To be sure, the strain of bigotry and xenophobia that President Trump has tapped is nothing new in American politics. But in Mr. Trump’s case, his candidacy appears to have been fueled by a loose network of anti-immigration groups and some documented hate groups whose efforts have been coordinated and financed by forces that up to now have been largely hidden from public view.
To understand what could lie ahead, we must consider who and what helped to give rise to this network.
Specifically, the administration’s moves have been celebrated by groups like NumbersUSA, Federation for American Immigration Reform (FAIR), and Center for Immigration Studies (CIS) that have been reported by the Los Angeles Times to make up the network that lay the foundation for this vitriolic movement.
President Trump regularly cites statistics and written material from CIS in his speeches. And NumbersUSA President Roy Beck recently acknowledged the group’s role in shaping Trump Administration policy, saying: “We have been in the wilderness for 20 years under the Clinton, Bush, Obama Administrations. It doesn’t matter the party. And yes, now we are in the room.”
These anti-immigrant groups are actively monitored as extremist “hate groups” by watchdogs such as the Southern Poverty Law Center (SPLC) because of their “virulent and false attacks on non-white immigrants”. Yet they surprisingly receive millions from Foundation for the Carolinas, a community foundation in North Carolina that describes itself as a “catalyst for charitable good” that seeks to provide for the “collective strength of communities.”
Foundation for the Carolinas is one of the most prominent and beloved philanthropic organizations in the South, with assets totaling $1.85 billion and a decades-long record of giving that includes money for college scholarships, church programs, museums, opera companies, homeless shelters and the like.

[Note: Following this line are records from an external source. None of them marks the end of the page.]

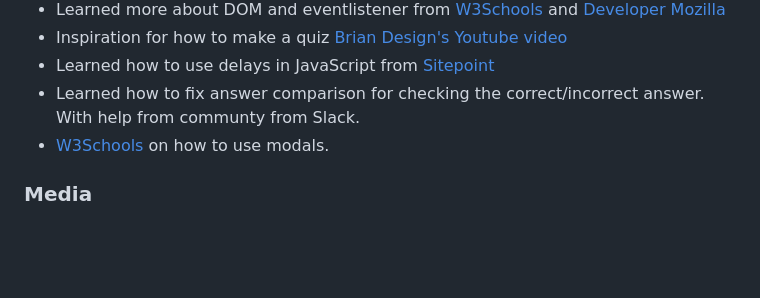
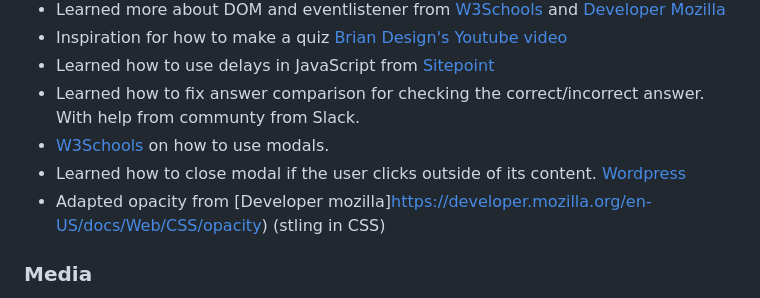
Before and after one commit to Alisha98A/Food-Quiz, a Markdown page: README.md, the part around the change. Drawn GitHub-style; blank space fills up the shorter version.

Commit message:
Document links in credit section README file

```diff
--- a/README.md
+++ b/README.md
@@ -246,6 +246,8 @@ We welcome contributions from fellow food enthusiasts and developers who share o
   - Learned how to use delays in JavaScript from [Sitepoint](https://www.sitepoint.com/delay-sleep-pause-wait/)
   - Learned how to fix answer comparison for checking the correct/incorrect answer. With help from communty from Slack.
   - [W3Schools](https://www.w3schools.com/howto/howto_css_modals.asp) on how to use modals.
+  - Learned how to close modal if the user clicks outside of its content. [Wordpress](https://wordpress.org/support/topic/how-to-close-a-popup-when-clicking-outside-of-it/)
+  - Adapted opacity from [Developer mozilla]https://developer.mozilla.org/en-US/docs/Web/CSS/opacity) (stling in CSS)
 
 ### Media
   -  Learned how to make a image background responsive from [Cem Eygi Media's Youtube video](https://www.youtube.com/watch?v=vimZLEd702Y)
```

But there is reportedly a sinister side to the Foundation for the Carolinas that many in its hometown of Charlotte, N.C. simply have not seen. Even as the foundation continues to be ranked among the nation’s top community foundations with high-profile board members from Fortune 500 companies, it has quietly become a top financial backer of the groups fueling the acrimonious and highly combustible debate playing out nationally over immigration policy, particularly with the rise of Donald Trump.
Over the last decade, The Foundation has spent $15 million to fund this network of extreme anti-immigration groups. The foundation has also contributed $25 million to controversial population-control groups, according to a review of public documents and the organization’s tax records.
According to the Los Angeles Times, the source of funds is largely Fred Stanback Jr., a wealthy man from Salisbury, North Carolina who has been clear about barring people he considers unsavory from entering the United States on the grounds that he wants to protect America’s resources.
Though he claims to embrace a pathway to citizenship, he has said, “Numbers of people affect the environment…They want all the nice things that the rest of us have, but America can’t take all the poor people in the world.” At the same time, the foundation has supported the reputed hate groups and population control extremists in the country.
This connection between a little known community foundation, Fred Stanback and the most extreme supporters of President Trump’s base of supporters is troubling at best and raises serious questions that deserve further scrutiny. For the sake of all Americans, immigrants included, individuals cannot be allowed to mask their troubling intentions behind professions of altruism and charitable giving.